PROBLEM DETAILS:
Looking through the records below, please work out how many lines contain "opacity". Give only that number.
● ● ●
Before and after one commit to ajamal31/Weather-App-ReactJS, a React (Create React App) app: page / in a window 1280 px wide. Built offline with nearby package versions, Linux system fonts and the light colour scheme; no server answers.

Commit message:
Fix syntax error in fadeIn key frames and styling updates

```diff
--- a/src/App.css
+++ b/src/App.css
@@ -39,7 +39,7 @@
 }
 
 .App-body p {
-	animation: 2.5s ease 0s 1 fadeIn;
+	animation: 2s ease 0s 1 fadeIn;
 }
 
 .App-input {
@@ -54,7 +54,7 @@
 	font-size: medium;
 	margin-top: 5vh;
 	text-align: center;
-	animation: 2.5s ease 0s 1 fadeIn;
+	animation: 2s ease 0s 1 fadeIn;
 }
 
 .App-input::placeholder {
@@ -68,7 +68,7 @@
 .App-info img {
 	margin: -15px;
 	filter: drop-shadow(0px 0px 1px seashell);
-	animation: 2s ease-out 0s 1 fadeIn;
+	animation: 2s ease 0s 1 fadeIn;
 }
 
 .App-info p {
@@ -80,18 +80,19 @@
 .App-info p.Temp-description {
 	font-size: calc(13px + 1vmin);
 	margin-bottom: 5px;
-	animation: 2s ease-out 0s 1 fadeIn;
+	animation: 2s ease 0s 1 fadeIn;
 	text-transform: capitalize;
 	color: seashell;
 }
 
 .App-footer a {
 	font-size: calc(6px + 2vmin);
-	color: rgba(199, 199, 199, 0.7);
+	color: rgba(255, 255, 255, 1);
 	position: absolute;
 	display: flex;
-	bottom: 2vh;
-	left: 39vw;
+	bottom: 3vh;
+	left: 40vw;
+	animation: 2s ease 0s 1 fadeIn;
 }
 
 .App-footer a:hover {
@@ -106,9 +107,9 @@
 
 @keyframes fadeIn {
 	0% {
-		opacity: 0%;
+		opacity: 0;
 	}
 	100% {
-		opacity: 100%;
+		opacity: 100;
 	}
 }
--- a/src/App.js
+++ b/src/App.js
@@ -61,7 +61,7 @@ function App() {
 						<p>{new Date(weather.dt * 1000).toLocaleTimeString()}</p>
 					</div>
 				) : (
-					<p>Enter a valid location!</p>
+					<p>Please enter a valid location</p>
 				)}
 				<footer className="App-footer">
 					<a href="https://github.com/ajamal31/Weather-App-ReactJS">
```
● ● ●
TASK SOLUTION:
4